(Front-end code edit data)
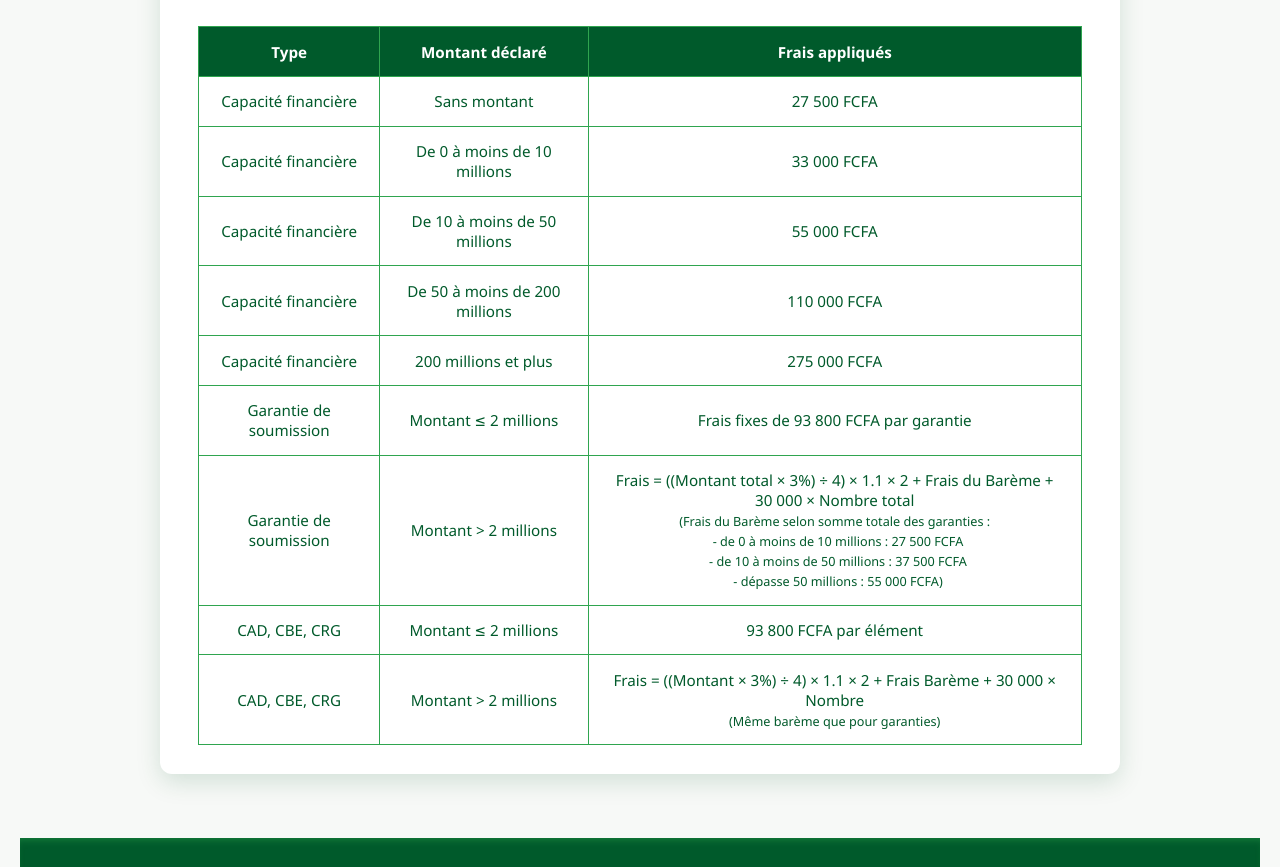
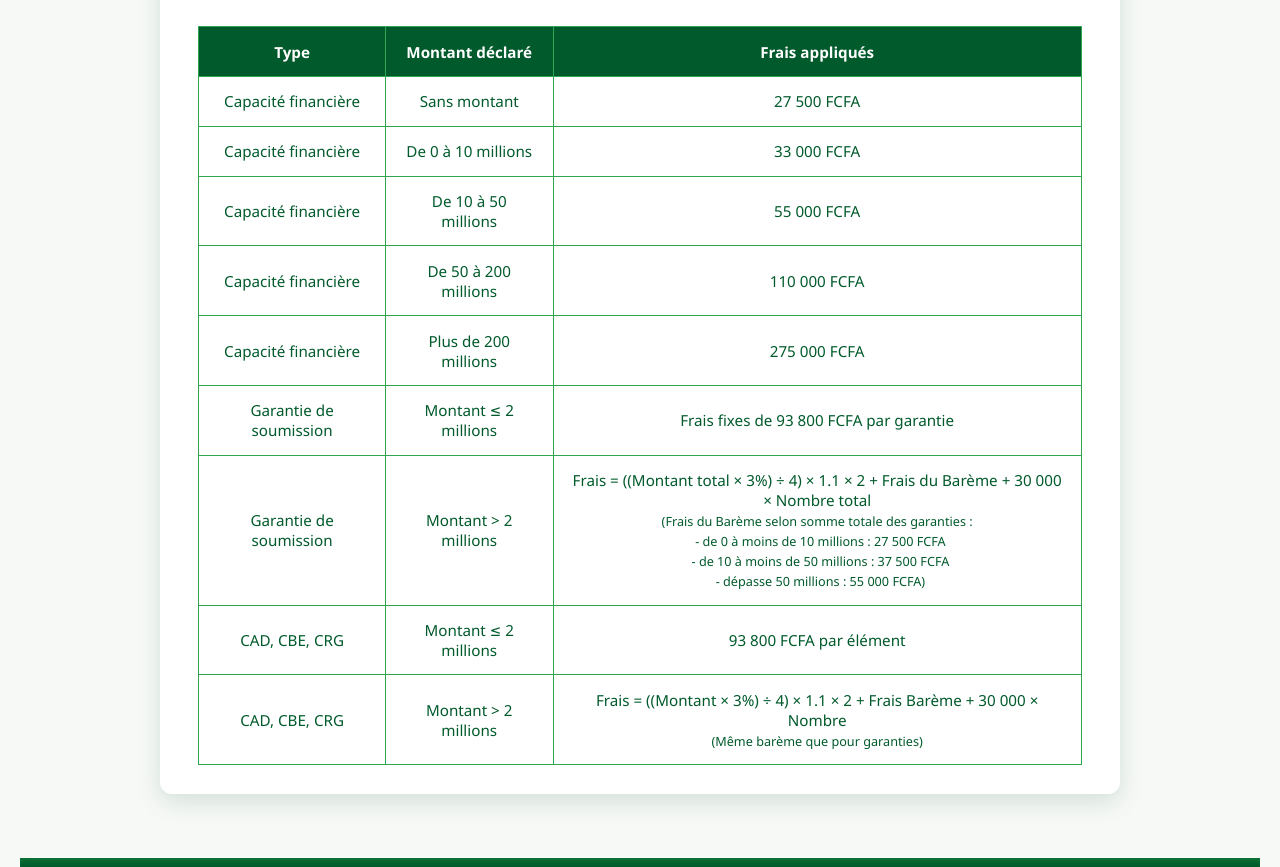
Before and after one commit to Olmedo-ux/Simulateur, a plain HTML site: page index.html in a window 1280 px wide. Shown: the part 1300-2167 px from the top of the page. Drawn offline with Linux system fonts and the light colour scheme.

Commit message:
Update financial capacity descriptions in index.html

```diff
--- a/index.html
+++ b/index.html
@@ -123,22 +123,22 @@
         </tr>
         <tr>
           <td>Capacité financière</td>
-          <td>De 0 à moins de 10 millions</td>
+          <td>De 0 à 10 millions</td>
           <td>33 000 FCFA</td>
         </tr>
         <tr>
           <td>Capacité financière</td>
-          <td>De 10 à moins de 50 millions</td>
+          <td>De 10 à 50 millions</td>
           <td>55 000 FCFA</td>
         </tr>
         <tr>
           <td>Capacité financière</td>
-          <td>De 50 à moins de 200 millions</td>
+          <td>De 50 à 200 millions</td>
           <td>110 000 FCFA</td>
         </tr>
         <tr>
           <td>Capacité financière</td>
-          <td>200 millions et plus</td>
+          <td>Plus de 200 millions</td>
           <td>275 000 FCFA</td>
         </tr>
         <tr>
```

- Task item: Copy each line above exactly. Images do not belong in the copy.

- Task result:
Before and after one commit to Olmedo-ux/Simulateur, a plain HTML site: page index.html in a window 1280 px wide. Shown: the part 1300-2167 px from the top of the page. Drawn offline with Linux system fonts and the light colour scheme.

Commit message:
Update financial capacity descriptions in index.html

```diff
--- a/index.html
+++ b/index.html
@@ -123,22 +123,22 @@
         </tr>
         <tr>
           <td>Capacité financière</td>
-          <td>De 0 à moins de 10 millions</td>
+          <td>De 0 à 10 millions</td>
           <td>33 000 FCFA</td>
         </tr>
         <tr>
           <td>Capacité financière</td>
-          <td>De 10 à moins de 50 millions</td>
+          <td>De 10 à 50 millions</td>
           <td>55 000 FCFA</td>
         </tr>
         <tr>
           <td>Capacité financière</td>
-          <td>De 50 à moins de 200 millions</td>
+          <td>De 50 à 200 millions</td>
           <td>110 000 FCFA</td>
         </tr>
         <tr>
           <td>Capacité financière</td>
-          <td>200 millions et plus</td>
+          <td>Plus de 200 millions</td>
           <td>275 000 FCFA</td>
         </tr>
         <tr>
```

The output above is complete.